Run through the data and copy out every line that mentions the word "changed".
---------- THE RECORDS ----------
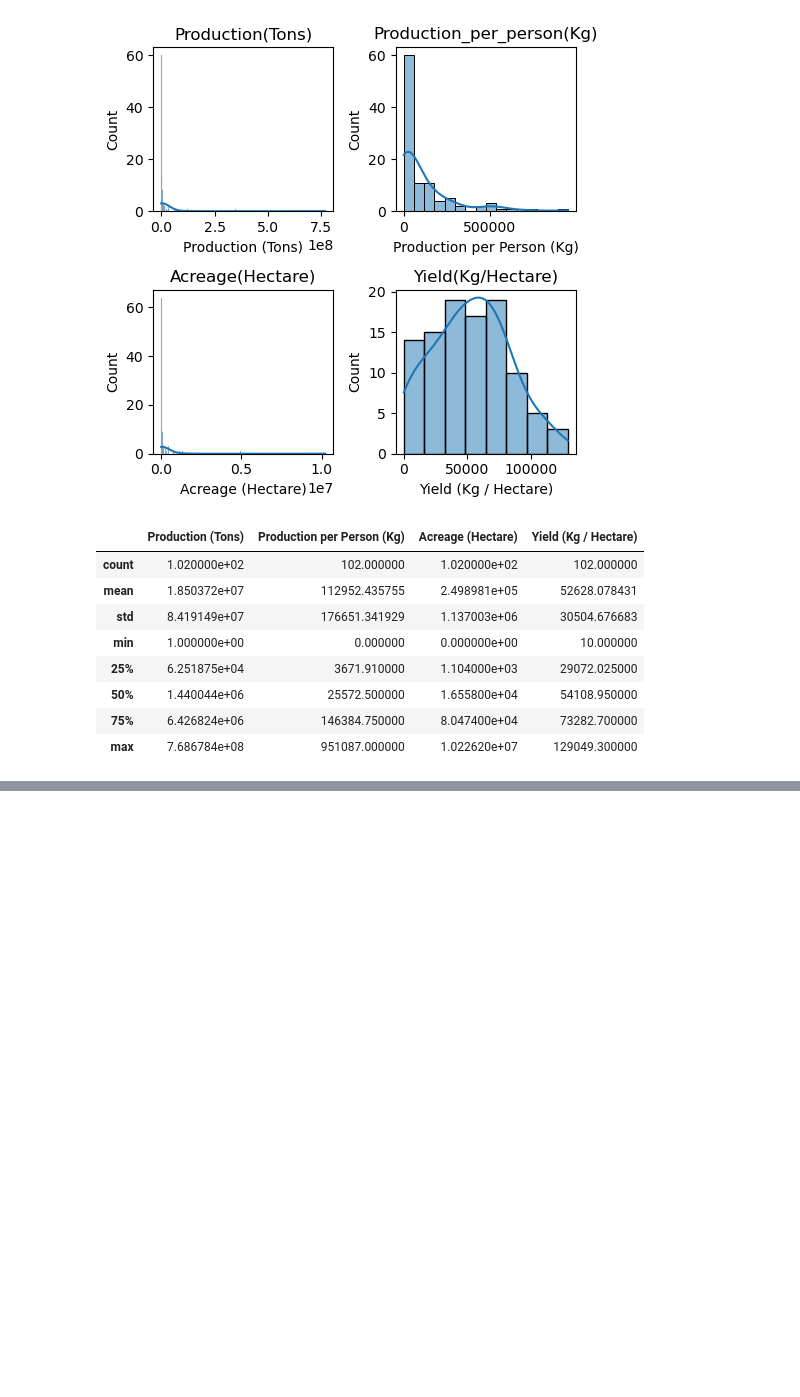
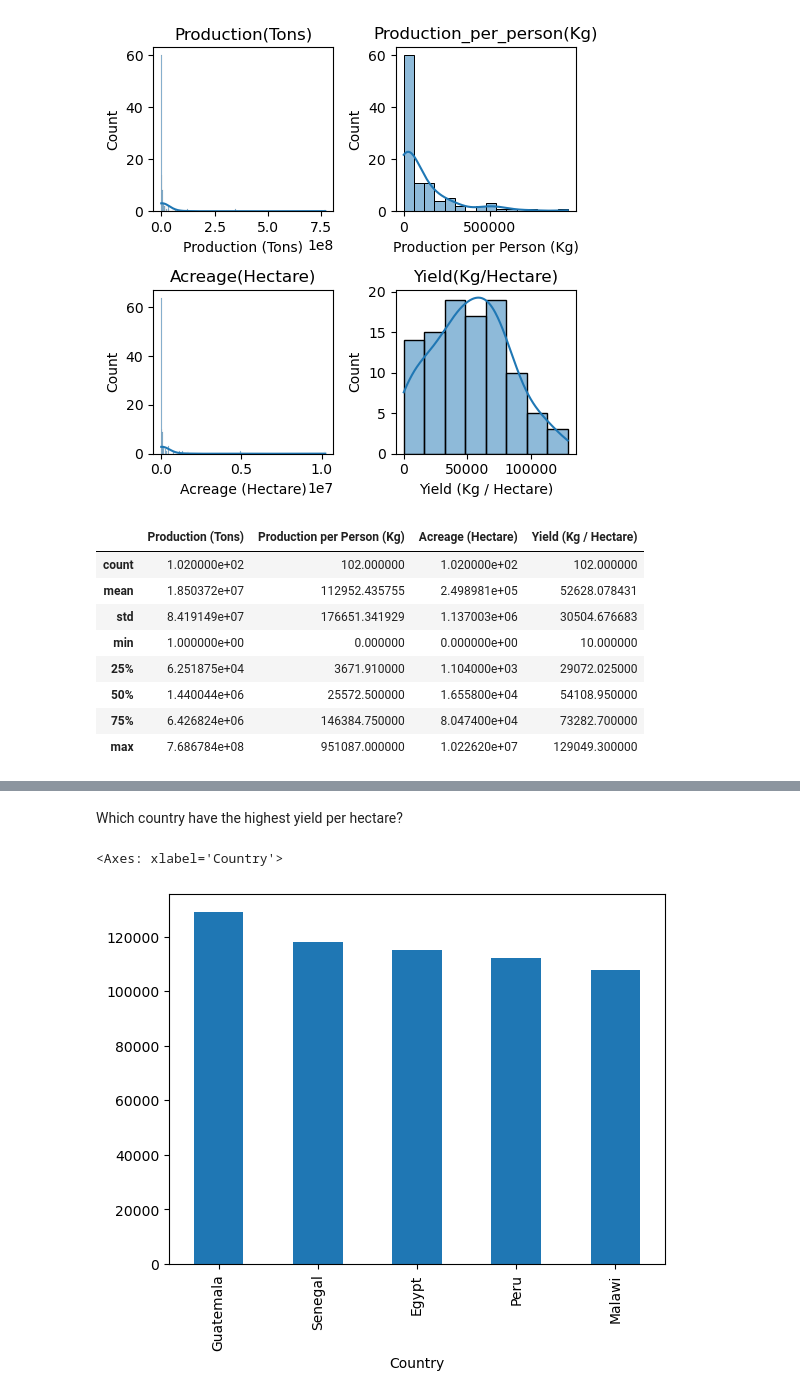
Before and after one commit to Sameershrinath/5th_sem, a Jupyter notebook: PYTHON/DATA_SCIENCE/Data_analysis01.ipynb, the cells around one changed output, grey strips where cells are left out. Cells and saved outputs as stored; diff of their text form; code cells hidden in the pictures; blank space fills up the shorter version.

```diff
--- a/PYTHON/DATA_SCIENCE/Data_analysis01.ipynb
+++ b/PYTHON/DATA_SCIENCE/Data_analysis01.ipynb
@@ -202,0 +258,8 @@ df.sample(10)
+# %% [markdown]
+Which country have the highest yield per hectare?
+# %%
+df_yield=df.sort_values("Yield (Kg / Hectare)",ascending=False).set_index("Country")
+df_yield["Yield (Kg / Hectare)"][0:5].plot(kind="bar")
+# %% [output]
+<Axes: xlabel='Country'>
+[figure, added]
```
Also changed, not shown: parts of 15 cells of this notebook.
----------
[RESPONSE TO THE EXERCISE]
Before and after one commit to Sameershrinath/5th_sem, a Jupyter notebook: PYTHON/DATA_SCIENCE/Data_analysis01.ipynb, the cells around one changed output, grey strips where cells are left out. Cells and saved outputs as stored; diff of their text form; code cells hidden in the pictures; blank space fills up the shorter version.
Also changed, not shown: parts of 15 cells of this notebook.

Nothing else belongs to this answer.